Saffire

Duncan Whitcombe

I purchased a Saffire Pro 40 about 18 months ago to replace another interface for which there was no 64 bit support. I wanted something versatile that would enable me to do lots of different things to cover my different audio activities.

The different roles I needed to cover were:

  • Playing keyboards using my soft synths live. Ideally a spare MIDI in for receiving clock and extra audio in and out for clicks would be useful too
  • Recording voice over work.
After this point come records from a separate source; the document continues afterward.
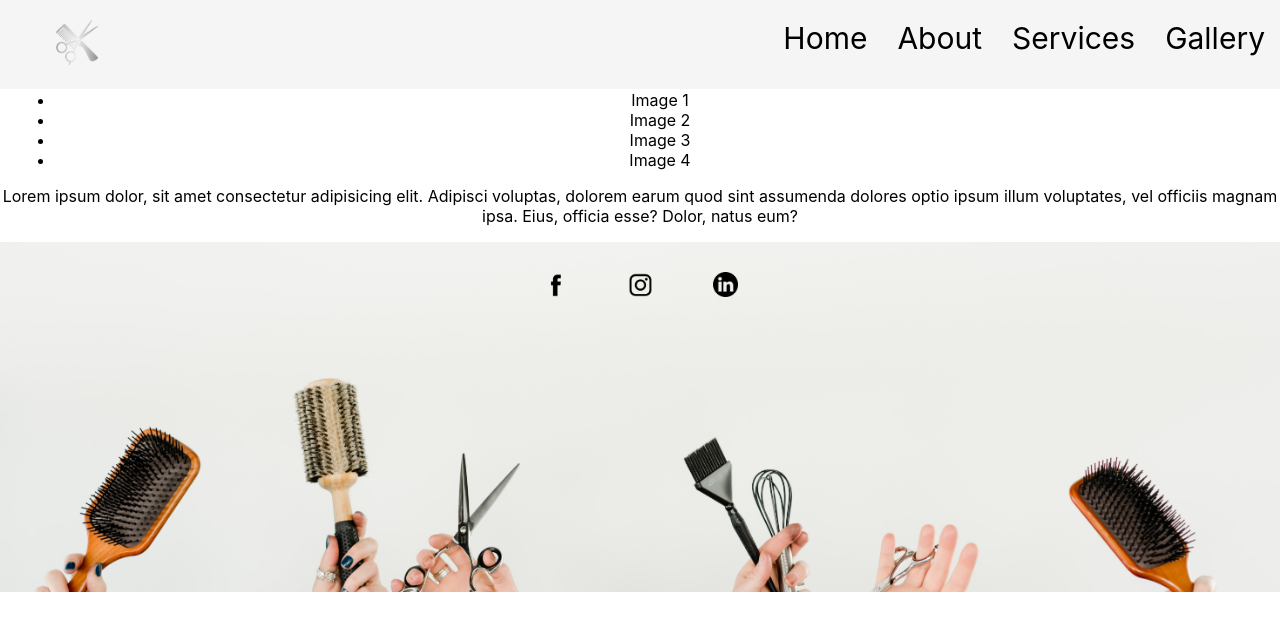
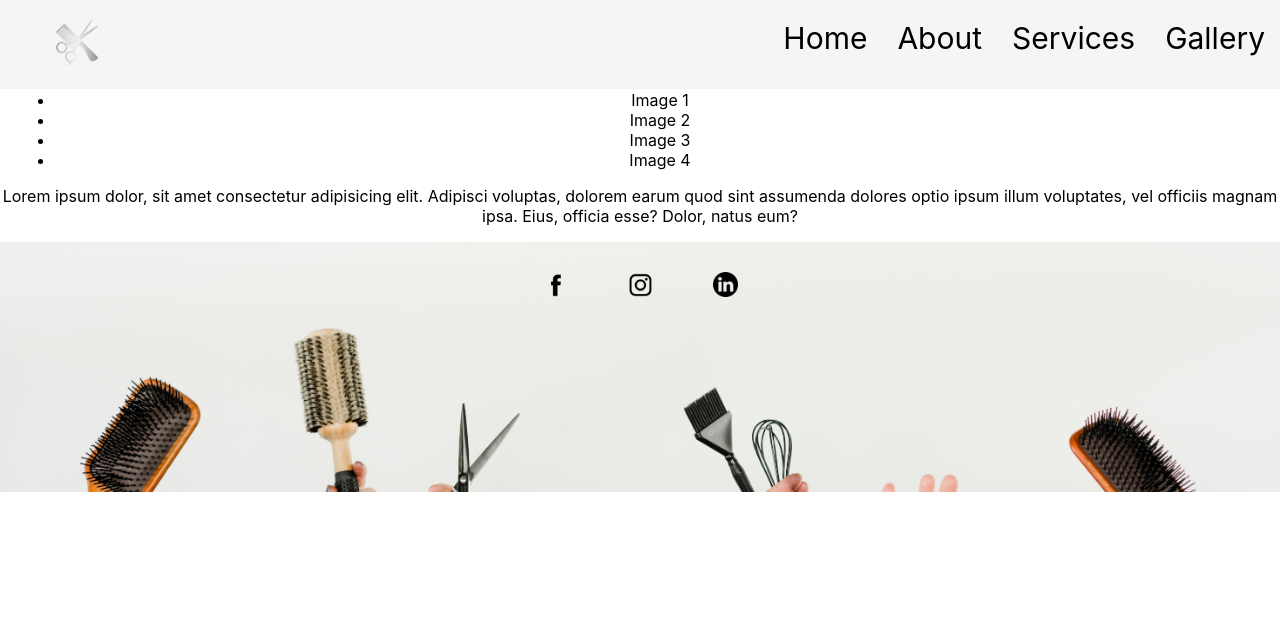
Before and after one commit to fcondori1/salon-nr, a React (Create React App) app: page /gallery in a window 1280 px wide. Shown: the top 630 px of the page. Built offline with nearby package versions, Linux system fonts and the light colour scheme.

Commit message:
add media query to footer

```diff
--- a/src/component/Footer/Footer.css
+++ b/src/component/Footer/Footer.css
@@ -17,10 +17,16 @@
     background-repeat: no-repeat;
     background-size: cover;
     background-position: center;
-    height: 350px;
+    height: 150px;
     display: flex;
     flex-direction: row;
     align-items: flex-start;
     justify-content: center;
     bottom: 0;
 }
+
+@media screen and (min-width: 600px) {
+    .footer_logos {
+        height: 250px;
+    }
+}
```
Ideally a reasonable quality Mic Pre and converter that was usable for situations where I didn't need to use my Weiss ADC for ultimate quality converting.
  • Recording via S/PDIF or AES/EBU from my Weiss converters
  • Reasonable quality playback for normal work and keyboards
  • Digital out for monitoring when mastering, ideally a separate but linkable output for sub woofer
  • Headphone output for when on stage
  • Ideally the ability for a separate monitor mix for when recording someone else
  • Ideally some extra inputs for small recording projects

The Pro40 covers all these requirements happily. so far I haven't recorded any voice over material but I have used it for:

Mastering - S/PDIF to Weiss converters to monitors. I ended up running the sub as a split in the monitoring rather than from the Saffire as I couldn't get the output volume linked to the main outs through the S/PDIF but I will keep playing.

Recording - I recorded a demo for a band recently, 10 channels in live using 8 analogue inputs and two via S/PDIF digitally straight from the mixing desk. I would have used more but I didn't have an ADAT lightpipe feed for any extra channels and considering it was a demo, submixing the kit into 4 channels was quite satisfactory.

Keyboard Playing - I had my 3 controller keyboards linked with audio in from another keyboard that had its own sounds plus drummer's click coming in to read the BPM so that I could set my tempo. I also had a separate mix so that I could edit my sounds between sets.

FOH Mixing - adding buss processing over the main outputs. I was able to patch some plugins via a stereo pair of inserts on the main mix bus to add some emulated Fairchild compression over the whole mix. Very nice. Another time I was able to patch four microphone channels through EQ and compression for a small school Christmas carol service.

Overall this has been a great change. I can use this interface with my music software happily with easy access to an overall volume control which is really useful.

When I was choosing an interface, I looked at a few from different manufacturers. This one was available and had all the features I needed and happened to be on special at the time. It actually had more features than the other product I was going to get and was worth the extra I paid to get these extra features (like extra inputs and mixes). I also wanted to have a firewire interface rather than USB which changed my list of suitable interfaces too. Having firewire reduces the load on the USB ports which get a lot of use from the keyboard controllers.

I was happy to get Focusrite because I have had a long and good relationship with Focusrite products. At a studio where I was the main engineer before the owner moved to the states, we had Red Preamps and EQs which I really enjoyed using. the quality of this unit feels more closer to Red level than Green level, although there has been a number of years between so my impression may not be totally accurate. When I was in London about 15 years ago, I was able to visit the Focusrite factory and they were very helpful and it was a pleasure to get to know the differences between the different systems. This came in useful some years later when I hired some of the ISA preamps for another recording.

Of course if I ever had the opportunity to replace my current setup with one of the old 100+ channel Forte desks I would be very happy! More realistically the Control series or the Liquid series would be really interesting too.

Website | SoundCloud